- **What is being asked**
Every line in the data below that has the word "parts" should be returned.

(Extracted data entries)
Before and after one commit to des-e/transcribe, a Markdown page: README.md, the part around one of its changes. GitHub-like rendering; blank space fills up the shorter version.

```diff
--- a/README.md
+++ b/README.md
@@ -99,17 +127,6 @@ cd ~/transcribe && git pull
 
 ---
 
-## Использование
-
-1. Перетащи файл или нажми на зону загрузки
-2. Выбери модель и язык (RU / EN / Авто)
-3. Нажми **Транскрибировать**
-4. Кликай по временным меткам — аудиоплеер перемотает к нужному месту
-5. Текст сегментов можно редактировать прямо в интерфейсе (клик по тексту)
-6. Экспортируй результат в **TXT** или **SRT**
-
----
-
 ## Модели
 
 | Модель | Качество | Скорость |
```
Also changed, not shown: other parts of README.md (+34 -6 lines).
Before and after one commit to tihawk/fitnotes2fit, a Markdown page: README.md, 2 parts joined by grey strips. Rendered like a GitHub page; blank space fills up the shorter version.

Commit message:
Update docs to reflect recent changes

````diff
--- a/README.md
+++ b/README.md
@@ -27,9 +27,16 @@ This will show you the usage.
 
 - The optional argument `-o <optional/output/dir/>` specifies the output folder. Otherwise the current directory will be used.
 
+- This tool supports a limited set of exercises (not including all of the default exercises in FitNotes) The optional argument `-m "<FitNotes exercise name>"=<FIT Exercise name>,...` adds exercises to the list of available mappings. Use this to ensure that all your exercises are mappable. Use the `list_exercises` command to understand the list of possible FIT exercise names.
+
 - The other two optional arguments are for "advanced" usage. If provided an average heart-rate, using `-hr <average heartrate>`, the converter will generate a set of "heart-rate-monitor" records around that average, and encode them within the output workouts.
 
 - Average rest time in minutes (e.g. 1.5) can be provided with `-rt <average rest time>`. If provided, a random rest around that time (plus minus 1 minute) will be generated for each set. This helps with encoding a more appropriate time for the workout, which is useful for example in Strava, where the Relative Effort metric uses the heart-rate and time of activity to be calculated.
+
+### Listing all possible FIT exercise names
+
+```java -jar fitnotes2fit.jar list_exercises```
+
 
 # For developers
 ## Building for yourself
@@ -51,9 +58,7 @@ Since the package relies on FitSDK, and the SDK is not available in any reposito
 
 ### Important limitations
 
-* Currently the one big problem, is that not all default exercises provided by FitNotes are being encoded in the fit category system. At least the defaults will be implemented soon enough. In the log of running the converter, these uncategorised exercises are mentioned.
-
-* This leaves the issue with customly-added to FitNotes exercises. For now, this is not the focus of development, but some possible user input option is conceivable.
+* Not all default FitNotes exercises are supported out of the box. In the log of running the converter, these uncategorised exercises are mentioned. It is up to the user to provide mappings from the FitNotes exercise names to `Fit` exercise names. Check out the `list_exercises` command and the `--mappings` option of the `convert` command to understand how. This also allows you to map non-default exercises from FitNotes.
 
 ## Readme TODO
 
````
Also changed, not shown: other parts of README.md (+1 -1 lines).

- **Result of the task**
Also changed, not shown: other parts of README.md (+34 -6 lines).
Before and after one commit to tihawk/fitnotes2fit, a Markdown page: README.md, 2 parts joined by grey strips. Rendered like a GitHub page; blank space fills up the shorter version.
Also changed, not shown: other parts of README.md (+1 -1 lines).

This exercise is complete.